**What to produce:** Wherever the word "targetPoint" occurs in the listing below, copy that whole line.
········
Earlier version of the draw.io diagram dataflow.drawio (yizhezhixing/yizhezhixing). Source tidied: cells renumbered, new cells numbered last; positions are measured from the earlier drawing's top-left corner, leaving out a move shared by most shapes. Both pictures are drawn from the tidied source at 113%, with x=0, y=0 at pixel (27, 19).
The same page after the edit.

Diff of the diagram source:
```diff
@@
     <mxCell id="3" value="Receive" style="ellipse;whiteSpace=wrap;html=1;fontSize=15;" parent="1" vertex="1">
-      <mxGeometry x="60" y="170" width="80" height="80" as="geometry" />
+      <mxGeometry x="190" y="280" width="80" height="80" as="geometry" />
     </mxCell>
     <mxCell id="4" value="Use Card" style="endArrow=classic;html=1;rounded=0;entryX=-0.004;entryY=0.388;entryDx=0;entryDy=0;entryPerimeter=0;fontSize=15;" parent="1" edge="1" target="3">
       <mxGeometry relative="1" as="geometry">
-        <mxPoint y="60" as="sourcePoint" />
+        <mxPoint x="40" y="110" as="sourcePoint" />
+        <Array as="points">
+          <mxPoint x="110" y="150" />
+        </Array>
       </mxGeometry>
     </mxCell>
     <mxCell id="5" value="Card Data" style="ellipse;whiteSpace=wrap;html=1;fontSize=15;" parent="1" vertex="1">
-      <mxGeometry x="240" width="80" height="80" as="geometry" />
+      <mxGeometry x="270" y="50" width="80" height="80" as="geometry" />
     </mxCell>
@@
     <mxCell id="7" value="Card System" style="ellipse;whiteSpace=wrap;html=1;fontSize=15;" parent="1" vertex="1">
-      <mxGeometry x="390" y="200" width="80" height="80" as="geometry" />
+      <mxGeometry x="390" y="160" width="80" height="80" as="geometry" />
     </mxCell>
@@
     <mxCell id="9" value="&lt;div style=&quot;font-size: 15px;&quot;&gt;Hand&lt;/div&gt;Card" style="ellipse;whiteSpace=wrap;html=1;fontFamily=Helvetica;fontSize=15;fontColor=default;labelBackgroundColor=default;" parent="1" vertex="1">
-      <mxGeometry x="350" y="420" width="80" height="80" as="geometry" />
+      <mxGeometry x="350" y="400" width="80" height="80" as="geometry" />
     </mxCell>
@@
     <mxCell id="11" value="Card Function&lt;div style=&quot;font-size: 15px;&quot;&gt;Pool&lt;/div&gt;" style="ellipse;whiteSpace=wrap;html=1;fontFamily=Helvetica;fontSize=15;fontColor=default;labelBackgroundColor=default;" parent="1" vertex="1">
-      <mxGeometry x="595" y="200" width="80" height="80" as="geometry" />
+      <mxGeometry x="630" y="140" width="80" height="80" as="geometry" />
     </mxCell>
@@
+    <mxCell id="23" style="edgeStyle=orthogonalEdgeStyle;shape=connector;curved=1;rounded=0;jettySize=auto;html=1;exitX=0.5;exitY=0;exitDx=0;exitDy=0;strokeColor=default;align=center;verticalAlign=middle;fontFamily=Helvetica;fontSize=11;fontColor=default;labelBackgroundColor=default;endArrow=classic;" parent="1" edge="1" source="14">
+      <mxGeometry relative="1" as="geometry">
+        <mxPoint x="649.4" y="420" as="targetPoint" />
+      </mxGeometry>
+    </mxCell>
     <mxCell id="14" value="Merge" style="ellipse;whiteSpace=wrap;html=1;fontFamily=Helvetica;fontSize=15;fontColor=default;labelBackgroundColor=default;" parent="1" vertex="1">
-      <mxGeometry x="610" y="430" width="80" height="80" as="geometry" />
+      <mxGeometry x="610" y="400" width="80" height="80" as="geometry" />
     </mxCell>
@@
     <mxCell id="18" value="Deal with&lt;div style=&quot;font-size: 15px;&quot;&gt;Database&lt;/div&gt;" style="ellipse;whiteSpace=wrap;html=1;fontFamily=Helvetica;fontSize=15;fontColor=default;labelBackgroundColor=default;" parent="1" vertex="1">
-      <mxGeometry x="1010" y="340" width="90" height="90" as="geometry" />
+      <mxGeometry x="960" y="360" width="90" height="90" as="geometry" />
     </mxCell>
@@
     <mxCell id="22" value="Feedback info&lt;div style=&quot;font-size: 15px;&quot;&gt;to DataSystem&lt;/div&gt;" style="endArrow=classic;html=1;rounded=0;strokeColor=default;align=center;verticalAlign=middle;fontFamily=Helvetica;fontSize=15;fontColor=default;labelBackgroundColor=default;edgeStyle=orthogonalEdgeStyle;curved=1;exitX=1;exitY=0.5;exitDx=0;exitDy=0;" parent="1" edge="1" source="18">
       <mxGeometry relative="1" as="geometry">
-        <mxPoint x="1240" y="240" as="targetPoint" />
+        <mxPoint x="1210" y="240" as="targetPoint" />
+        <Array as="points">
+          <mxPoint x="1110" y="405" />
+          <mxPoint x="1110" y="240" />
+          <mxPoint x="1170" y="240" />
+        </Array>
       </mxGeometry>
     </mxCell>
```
········
**Answer to this task:**
+        <mxPoint x="649.4" y="420" as="targetPoint" />
-        <mxPoint x="1240" y="240" as="targetPoint" />
+        <mxPoint x="1210" y="240" as="targetPoint" />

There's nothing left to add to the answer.